- A WAR TO END ALL WARS: Diana Prince (Gal Gadot) takes on Ares, the god of war, in the record-breaking "Wonder Woman."
Years from now, or even weeks, people will look back on "Wonder Woman" and ask themselves whether the movie was really up to the fanfare. There was the $100 million opening, a box-office record for a woman director (that'd be Patty Jenkins, 14 years after her only other noteworthy feature, "Monster"). Also, the 93 percent fresh rating on Rotten Tomatoes, an echelon usually reserved for Best Picture contenders ("La La Land," coincidentally, hit the same mark among critics). Are people really bowled over by this "Wonder Woman" film? Or are they applauding in relief, that given every opportunity for this movie to be campy crud, it turned out to be not only watchable, but a legitimately textured piece of pop cinema?
The answer's a bit of both, but I suspect that on rewatching we'll appreciate it not for being one of the greatest films of the year, but for kicking in the persistent notion that geek culture belongs first to white men, second to anyone else. Gal Gadot as Diana Prince, a.k.a. Wonder Woman, is the most magnetic lead so far in the DC cinematic universe, as anyone who watched "Batman v. Superman: Dawn of Justice" could tell. (That inert lump of moody CGI felt so tendentious it already feels dated and faded — the dubstep remix of superhero movies.)
In her own starring spot, Israeli model and actress Gadot plays Diana a century before the men Bat- and Super-, a prodigy apart on the shrouded, Amazons-only island Themyscira. The first dude who shows up on this mythological, out-of-time island is Chris Pine, as a British spy crash-landing a stolen German plane into the open ocean. Diana cliff-dives down to save his sinking ass, then Germans in pursuit show up for a bloody beach fight. If you were looking for a better illustration of how men muck up a good thing, well, there ya go.
Odd couple united, Pine and Gadot work up a bit of chemistry. Pine's not long for the spry side of 40, but those baby blues make him look like a perpetual 24-year-old. And Gadot, as the naive, idealistic martial-artist princess, gives off a vibe of a college freshman who's just realizing that the War on Drugs might have some modest drawbacks. When she hears tell of the Great War, she decides it must be the work of Ares, the Greek god of war. She conscripts the spy to deliver her to the front, where she intends to find and slay the god, and end the war. She does this matter-of-factly. Her certitude in the face of trench warfare gives the film a light fish-out-of-water sensibility, albeit one where the ingenue rushes, thighs and arms flashing, into the teeth of German machine-gun fire.

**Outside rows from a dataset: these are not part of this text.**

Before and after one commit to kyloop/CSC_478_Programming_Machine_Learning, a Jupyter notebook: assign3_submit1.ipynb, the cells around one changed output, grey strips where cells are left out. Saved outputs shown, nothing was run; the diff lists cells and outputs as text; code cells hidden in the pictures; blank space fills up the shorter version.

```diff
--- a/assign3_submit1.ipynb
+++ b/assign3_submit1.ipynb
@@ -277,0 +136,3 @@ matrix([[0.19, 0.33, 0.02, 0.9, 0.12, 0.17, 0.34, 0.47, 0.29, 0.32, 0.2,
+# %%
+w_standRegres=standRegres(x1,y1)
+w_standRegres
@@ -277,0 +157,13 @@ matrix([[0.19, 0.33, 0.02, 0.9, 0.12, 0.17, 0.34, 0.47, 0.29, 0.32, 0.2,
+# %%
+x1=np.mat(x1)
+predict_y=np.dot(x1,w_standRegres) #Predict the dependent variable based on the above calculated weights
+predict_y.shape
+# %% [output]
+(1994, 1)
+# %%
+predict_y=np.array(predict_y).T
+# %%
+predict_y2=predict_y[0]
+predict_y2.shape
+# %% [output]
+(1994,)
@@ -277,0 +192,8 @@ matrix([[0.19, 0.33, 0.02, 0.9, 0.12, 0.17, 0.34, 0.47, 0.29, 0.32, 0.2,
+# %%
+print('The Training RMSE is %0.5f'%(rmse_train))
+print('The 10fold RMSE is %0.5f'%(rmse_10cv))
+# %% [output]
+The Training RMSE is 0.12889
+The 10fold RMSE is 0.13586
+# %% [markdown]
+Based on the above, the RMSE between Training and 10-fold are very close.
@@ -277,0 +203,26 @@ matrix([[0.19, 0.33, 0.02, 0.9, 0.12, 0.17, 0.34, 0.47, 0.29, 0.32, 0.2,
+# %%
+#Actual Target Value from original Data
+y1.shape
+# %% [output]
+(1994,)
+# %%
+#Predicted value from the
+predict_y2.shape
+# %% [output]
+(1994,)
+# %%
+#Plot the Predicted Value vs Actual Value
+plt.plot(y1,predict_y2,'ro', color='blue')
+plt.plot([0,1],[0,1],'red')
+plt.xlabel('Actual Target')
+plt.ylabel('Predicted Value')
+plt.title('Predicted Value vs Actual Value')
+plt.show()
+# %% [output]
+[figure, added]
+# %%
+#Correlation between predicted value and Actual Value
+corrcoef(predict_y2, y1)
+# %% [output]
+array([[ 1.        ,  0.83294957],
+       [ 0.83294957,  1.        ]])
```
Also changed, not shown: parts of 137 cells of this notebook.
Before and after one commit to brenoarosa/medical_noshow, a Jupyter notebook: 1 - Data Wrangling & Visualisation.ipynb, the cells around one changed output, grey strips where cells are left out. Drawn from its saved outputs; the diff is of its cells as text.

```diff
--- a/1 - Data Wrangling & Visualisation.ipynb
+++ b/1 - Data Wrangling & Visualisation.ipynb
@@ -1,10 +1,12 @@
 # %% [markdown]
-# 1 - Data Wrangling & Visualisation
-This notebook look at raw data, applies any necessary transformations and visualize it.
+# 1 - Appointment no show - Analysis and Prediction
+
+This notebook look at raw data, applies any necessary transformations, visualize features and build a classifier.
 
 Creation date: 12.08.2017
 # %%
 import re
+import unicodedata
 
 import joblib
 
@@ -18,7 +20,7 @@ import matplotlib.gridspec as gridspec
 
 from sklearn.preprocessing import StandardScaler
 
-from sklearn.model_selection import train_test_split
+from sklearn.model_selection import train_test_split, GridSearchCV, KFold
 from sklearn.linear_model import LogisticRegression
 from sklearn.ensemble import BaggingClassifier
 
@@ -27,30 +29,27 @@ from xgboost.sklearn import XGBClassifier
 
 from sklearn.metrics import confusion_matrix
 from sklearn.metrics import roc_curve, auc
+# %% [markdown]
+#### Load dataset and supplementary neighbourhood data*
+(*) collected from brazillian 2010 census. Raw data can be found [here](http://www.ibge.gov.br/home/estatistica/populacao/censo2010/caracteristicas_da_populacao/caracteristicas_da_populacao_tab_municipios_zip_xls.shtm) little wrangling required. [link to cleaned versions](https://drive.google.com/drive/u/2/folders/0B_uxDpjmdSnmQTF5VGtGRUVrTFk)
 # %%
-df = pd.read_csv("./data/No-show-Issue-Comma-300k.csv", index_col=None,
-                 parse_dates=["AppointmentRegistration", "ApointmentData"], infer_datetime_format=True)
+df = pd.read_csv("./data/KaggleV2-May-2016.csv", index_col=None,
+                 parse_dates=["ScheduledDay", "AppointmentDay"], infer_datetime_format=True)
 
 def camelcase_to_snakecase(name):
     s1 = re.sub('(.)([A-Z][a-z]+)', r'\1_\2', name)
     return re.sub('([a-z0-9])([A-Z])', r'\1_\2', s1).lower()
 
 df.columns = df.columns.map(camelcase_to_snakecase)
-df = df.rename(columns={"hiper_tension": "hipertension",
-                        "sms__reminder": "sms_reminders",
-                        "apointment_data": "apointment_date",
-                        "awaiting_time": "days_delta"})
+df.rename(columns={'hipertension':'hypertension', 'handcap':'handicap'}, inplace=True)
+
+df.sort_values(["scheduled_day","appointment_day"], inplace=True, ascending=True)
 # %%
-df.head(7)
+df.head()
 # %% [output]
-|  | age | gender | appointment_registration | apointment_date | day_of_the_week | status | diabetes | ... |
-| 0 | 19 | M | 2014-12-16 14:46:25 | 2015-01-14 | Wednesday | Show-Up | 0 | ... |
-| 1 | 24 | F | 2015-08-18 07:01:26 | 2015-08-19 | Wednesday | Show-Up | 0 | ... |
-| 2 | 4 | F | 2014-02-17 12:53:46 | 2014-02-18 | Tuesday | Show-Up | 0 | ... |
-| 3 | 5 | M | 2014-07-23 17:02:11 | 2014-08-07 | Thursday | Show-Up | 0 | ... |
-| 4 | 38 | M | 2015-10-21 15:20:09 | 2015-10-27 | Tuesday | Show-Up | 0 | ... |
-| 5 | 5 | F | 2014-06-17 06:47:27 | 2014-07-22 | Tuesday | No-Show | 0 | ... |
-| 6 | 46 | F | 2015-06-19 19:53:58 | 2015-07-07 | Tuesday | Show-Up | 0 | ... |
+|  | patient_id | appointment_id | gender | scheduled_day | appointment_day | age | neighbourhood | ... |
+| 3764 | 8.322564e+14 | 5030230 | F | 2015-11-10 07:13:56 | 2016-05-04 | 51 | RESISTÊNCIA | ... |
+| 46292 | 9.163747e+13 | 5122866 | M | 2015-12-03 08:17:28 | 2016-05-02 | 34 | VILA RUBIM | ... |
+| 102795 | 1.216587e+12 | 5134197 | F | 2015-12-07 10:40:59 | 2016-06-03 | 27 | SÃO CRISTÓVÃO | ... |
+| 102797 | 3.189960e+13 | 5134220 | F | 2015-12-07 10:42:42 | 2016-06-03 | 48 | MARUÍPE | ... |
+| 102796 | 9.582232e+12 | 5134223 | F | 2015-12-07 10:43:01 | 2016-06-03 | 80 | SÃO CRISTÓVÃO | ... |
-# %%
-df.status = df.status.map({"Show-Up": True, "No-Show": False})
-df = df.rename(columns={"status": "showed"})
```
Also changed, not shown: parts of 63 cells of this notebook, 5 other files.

It would've been all too easy for Jenkins to slide into the traps of genre, given that she's straddling a whole pile of them — the sword-and-sandals classic epic; the period-piece war drama; the buddy comedy (Saïd Taghmaoui, Ewen Bremner and Eugene Brave Rock play the ragtag gang of wartime fixers that help them to the front); and romantic comedy — to an unexpectedly touching effect. Oh, and superhero films, which we're used to being ludicrously overstuffed. "Wonder Woman" is trying to do a lot here, but its title character and the production at large are fiercely idealistic. Diana is wading sword-first into the world of men to slay their demons for them. Jenkins can, no doubt, relate.